But unionist political leaders need to embrace change. They need to end the pretence that the peace process is a line of concessions to nationalists. Obviously properly tackling inequality will result and has resulted in those previously enjoying a privileged position being challenged. But deprived communities whether protestant or catholic, the Shankill or the Falls can only benefit from equality, economic development and political stability. Change cannot be stopped. It can only be managed. And that is the task of all of us including unionist leaders in the time ahead.ENDS
Sinn Féin MEPs Bairbre de Brún and Mary Lou McDonald this afternoon met with the President of the European Parliament Josep Borrell in Brussels. This was the first meeting between Sinn Féin and the European parliament President and follows on from last week's visit to Brussels by Sinn Féin President Gerry Adams.
Speaking after the meeting Sinn Féin National Chairperson Mary Lou McDonald MEP said:
" Since the recent historic initiatives by the IRA Sinn Féin have sought to galvanise international opinion behind a sustained effort to seize the opportunity presented and see the Good Friday Agreement implemented and the political institutions re-established.
" Martin McGuinness has carried out an extensive series of engagements in the US and Canada and Gerry Adams is currently in South Africa carrying out a similar programme of events. Today's meeting between ourselves and the President of the European Parliament is the first such engagement and it offered us an opportunity to impress upon Mr Borrell the important role which Europe still has to play in consolidating and advancing the Irish peace process.
"One very practical way in which EU support for the process can be demonstrated is through a PEACE III programme covering the period 2007 -2013 being brought forward. Securing the extension of this crucial funding remains a priority for Sinn Féin in the time ahead.
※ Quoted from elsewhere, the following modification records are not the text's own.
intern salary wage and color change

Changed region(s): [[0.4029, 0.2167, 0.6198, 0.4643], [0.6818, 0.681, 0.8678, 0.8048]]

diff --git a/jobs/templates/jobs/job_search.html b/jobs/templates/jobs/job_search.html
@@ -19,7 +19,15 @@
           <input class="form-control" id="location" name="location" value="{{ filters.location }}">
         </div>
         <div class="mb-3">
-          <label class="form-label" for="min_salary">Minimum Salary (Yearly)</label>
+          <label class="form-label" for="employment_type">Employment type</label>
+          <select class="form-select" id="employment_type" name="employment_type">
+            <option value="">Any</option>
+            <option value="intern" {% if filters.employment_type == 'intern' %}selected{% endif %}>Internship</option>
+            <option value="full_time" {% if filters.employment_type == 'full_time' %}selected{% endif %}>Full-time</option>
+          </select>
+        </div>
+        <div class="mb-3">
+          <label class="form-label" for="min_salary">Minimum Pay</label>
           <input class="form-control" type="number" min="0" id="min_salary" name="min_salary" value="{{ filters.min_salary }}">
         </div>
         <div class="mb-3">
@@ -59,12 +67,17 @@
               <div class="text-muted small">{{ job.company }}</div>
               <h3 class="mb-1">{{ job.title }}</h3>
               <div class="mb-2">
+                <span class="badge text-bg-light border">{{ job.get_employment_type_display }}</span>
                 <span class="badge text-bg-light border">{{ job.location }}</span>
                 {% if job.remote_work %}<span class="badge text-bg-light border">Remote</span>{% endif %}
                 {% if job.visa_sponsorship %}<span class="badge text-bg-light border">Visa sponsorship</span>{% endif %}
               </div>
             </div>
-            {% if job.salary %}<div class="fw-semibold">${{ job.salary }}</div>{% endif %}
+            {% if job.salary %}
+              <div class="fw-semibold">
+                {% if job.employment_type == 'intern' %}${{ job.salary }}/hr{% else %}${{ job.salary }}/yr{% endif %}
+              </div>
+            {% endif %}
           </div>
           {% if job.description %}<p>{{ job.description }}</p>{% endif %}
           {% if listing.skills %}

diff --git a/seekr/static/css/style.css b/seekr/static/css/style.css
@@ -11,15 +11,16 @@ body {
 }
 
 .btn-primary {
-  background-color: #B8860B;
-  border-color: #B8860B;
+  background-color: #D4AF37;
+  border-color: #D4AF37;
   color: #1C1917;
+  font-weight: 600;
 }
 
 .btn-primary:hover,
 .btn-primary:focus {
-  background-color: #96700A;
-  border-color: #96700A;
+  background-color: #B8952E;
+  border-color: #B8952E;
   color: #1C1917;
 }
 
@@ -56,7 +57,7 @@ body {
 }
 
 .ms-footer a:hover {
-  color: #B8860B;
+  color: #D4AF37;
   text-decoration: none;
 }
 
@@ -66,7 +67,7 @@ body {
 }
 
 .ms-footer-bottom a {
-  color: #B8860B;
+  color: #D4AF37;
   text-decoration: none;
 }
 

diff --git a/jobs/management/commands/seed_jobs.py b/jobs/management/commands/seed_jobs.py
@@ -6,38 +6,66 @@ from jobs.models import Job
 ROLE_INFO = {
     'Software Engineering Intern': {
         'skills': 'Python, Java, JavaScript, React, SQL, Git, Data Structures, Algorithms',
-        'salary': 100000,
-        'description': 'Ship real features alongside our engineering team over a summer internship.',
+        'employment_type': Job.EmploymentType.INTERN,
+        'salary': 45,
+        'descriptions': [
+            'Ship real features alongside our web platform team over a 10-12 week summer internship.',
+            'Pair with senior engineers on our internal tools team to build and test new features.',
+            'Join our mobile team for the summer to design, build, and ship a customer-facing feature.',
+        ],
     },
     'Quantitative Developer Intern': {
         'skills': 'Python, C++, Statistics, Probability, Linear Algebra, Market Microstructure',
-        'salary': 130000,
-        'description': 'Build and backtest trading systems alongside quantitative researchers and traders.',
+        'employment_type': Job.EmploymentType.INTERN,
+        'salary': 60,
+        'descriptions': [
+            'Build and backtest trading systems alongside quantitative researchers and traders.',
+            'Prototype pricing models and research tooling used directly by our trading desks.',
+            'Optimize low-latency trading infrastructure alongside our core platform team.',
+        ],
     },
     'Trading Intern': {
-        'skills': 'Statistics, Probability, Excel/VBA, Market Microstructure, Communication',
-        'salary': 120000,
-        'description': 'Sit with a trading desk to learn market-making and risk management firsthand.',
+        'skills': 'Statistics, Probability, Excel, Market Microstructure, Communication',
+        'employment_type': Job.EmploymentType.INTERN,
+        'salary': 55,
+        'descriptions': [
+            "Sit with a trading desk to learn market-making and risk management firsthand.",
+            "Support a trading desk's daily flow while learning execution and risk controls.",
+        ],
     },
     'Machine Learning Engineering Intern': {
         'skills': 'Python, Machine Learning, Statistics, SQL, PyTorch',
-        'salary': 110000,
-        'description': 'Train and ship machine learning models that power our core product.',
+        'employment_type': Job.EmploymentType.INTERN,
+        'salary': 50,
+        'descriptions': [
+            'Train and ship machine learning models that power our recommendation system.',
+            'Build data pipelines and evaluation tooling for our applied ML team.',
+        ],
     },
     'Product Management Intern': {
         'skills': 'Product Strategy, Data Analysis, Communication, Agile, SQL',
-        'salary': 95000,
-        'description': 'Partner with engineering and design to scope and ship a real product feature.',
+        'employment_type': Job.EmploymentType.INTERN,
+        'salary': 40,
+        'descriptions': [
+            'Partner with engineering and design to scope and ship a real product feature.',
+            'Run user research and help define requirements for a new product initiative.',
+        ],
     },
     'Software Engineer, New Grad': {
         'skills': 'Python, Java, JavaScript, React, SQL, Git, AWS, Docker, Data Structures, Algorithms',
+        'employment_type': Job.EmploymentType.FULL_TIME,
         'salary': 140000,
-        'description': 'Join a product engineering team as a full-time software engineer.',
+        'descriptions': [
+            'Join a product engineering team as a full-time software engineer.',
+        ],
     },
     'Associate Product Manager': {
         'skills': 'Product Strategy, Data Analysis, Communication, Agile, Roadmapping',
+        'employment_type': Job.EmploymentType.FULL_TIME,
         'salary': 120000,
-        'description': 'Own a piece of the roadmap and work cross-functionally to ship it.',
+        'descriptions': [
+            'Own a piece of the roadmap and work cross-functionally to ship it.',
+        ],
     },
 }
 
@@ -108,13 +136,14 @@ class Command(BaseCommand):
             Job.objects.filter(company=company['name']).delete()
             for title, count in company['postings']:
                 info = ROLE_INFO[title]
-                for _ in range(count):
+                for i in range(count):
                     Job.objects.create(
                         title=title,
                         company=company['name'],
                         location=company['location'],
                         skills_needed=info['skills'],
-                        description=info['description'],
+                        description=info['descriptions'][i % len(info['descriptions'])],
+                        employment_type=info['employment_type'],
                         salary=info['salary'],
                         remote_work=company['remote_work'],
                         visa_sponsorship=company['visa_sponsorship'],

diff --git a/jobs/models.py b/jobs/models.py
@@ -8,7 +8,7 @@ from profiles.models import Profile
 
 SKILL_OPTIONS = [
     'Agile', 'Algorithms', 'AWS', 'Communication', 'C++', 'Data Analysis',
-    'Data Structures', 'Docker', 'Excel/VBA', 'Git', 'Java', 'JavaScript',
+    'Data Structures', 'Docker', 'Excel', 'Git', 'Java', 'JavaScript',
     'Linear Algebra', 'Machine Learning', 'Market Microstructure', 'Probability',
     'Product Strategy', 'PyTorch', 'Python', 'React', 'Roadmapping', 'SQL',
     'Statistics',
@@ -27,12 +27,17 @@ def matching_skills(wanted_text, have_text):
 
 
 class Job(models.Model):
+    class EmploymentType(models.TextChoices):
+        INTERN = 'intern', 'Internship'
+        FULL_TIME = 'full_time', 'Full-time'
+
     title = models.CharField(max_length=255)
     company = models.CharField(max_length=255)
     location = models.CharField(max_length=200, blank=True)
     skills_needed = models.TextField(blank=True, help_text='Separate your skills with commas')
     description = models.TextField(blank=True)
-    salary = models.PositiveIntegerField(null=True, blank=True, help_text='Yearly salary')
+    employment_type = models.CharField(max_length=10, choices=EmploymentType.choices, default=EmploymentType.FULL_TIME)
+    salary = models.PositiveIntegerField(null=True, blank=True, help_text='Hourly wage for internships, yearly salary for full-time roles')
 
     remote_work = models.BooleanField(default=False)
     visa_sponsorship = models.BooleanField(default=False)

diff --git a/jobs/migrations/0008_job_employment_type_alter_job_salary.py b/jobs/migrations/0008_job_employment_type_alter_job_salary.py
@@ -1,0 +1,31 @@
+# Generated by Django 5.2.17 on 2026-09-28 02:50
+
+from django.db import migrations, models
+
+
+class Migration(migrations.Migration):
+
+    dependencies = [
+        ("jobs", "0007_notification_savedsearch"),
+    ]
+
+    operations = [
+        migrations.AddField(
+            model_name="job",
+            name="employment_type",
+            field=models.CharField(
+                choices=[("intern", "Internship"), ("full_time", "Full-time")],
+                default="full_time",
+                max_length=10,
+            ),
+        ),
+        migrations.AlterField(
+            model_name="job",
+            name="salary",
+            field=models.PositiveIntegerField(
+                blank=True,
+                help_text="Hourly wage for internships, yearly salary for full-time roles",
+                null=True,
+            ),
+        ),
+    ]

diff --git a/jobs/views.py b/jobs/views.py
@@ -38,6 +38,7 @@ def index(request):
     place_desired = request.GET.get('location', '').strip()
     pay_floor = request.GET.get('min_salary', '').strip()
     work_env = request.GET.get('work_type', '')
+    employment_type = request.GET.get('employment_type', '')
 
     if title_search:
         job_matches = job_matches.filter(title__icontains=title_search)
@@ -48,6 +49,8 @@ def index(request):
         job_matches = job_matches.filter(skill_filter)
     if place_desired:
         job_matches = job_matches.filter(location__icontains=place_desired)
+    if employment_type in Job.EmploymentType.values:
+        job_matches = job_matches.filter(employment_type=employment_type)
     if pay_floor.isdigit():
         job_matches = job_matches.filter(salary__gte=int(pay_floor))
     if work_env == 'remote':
"Today's meeting was positive and constructive and underlines a long standing commitment to the peace process by the European Parliament and institutions. We look forward to this support continuing in the time ahead as we seek to breath much needed momentum back into the political process with the clear objective of seeing a speedy re-establishment of the power sharing and all-Ireland institutions." ENDS